Both regimes lost popular support which led to military intervention. The categorisation of the two events, either as military coups or popular revolutions, or a mix of both, remains a matter of intense debate. What cannot be denied is due to the particular nature of the relationship between the military on one hand and the state and society on the other, the army has historically been at the forefront of Egypt’s seismic shifts.

Another common thread bonding the two revolutions was and remains social justice which has now turned into a global demand as witnessed by massive demonstrations here and abroad. Other connecting themes were independence from colonialism and becoming free of aristocracy and autocracy, the latter, too, once again in the news.

Since the death of Abdel-Nasser in 1970, the man whose name will be forever associated with the 1952 revolution, celebrations of 23 July have become increasingly low-key. From being a major event in the life of the nation, 23 July is now little more than one public holiday among many, the day generating little national enthusiasm.

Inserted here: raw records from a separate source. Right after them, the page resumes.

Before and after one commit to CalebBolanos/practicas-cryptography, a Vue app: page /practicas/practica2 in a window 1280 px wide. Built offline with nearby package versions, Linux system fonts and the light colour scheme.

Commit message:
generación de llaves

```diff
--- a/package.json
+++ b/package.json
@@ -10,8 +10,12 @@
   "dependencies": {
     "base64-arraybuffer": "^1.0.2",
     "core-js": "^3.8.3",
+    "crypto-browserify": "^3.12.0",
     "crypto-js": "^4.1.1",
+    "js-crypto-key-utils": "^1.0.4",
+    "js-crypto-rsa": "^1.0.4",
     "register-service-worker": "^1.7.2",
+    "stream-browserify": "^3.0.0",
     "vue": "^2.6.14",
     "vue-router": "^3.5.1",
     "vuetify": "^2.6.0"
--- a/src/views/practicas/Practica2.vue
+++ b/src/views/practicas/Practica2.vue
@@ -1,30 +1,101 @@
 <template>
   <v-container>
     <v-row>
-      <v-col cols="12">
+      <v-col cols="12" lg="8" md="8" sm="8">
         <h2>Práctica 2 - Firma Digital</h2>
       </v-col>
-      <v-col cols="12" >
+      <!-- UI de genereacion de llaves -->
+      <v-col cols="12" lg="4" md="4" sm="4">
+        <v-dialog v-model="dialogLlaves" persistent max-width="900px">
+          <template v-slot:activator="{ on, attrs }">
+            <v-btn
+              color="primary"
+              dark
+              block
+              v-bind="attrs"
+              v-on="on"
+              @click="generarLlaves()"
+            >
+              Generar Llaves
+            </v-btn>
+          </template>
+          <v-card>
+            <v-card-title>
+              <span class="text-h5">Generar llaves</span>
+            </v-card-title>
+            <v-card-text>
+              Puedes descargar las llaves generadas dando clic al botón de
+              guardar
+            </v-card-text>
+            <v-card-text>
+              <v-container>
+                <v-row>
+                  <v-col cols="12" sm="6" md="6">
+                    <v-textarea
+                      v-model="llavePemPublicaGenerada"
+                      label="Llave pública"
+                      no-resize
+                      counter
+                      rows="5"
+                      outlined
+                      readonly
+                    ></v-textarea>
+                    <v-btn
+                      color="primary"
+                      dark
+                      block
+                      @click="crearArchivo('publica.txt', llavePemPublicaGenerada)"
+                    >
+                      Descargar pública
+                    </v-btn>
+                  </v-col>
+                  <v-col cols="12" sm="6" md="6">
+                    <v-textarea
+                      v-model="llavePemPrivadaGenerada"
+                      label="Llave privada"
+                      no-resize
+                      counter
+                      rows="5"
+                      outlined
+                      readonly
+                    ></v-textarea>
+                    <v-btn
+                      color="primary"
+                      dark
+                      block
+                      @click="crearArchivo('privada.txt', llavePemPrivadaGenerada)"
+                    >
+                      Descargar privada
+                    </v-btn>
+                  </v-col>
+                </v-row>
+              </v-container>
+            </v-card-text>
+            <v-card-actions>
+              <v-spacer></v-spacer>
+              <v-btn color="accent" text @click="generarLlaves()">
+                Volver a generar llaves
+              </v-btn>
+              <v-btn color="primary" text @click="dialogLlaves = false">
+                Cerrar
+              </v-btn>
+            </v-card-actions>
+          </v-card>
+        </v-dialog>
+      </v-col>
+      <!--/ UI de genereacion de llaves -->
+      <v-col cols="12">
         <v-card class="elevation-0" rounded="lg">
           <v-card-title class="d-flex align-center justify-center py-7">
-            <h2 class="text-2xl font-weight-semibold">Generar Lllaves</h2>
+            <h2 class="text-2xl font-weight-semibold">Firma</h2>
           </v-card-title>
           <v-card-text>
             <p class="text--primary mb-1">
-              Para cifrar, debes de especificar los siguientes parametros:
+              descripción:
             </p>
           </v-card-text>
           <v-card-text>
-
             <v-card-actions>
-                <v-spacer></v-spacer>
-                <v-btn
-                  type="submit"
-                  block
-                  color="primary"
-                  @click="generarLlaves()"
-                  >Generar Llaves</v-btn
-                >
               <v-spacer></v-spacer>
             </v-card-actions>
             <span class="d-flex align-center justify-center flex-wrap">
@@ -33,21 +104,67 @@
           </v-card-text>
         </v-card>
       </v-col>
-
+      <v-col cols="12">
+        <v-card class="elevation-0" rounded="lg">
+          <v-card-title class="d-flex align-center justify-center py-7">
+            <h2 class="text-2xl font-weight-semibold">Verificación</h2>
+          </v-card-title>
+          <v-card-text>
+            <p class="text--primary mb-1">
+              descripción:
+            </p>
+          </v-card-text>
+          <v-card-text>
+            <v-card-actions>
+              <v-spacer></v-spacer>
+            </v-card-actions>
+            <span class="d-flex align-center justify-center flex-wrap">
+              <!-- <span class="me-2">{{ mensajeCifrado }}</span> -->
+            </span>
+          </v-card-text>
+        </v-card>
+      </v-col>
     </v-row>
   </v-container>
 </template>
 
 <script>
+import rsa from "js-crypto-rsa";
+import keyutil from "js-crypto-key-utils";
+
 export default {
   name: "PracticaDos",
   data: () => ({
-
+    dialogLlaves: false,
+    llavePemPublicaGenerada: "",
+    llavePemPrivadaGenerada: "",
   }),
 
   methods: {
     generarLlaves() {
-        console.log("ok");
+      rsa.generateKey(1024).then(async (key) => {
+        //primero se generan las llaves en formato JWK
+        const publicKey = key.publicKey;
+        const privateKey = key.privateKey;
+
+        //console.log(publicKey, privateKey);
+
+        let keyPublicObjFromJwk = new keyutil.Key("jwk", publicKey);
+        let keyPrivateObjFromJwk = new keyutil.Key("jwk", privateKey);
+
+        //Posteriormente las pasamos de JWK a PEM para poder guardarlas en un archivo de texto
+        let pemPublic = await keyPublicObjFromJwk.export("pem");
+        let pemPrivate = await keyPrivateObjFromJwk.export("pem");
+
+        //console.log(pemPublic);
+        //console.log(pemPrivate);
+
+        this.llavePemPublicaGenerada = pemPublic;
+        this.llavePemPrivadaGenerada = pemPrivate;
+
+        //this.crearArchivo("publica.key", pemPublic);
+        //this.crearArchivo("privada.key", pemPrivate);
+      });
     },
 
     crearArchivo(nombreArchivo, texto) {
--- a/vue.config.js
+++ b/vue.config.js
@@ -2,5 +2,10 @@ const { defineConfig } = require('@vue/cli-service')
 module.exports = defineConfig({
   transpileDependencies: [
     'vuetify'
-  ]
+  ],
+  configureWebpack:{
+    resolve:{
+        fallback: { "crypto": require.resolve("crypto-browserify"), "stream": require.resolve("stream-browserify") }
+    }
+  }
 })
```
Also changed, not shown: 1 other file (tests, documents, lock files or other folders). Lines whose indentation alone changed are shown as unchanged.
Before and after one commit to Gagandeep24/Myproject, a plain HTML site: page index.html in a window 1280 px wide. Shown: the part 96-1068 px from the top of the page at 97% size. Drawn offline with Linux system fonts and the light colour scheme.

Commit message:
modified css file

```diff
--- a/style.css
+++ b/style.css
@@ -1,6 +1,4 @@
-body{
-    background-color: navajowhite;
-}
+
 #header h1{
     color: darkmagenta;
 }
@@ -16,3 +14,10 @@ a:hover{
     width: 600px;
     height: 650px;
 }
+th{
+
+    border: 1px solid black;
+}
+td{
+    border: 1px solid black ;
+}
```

Abdel-Nasser’s funeral was one of the biggest in history.

Years from now the same fate of indifference will befall 30 June. But both revolutions which rose up against the monarchical and the Muslim Brotherhoodwere unique events in Egypt’s modern history, reshaping the country’s politics, economy and society.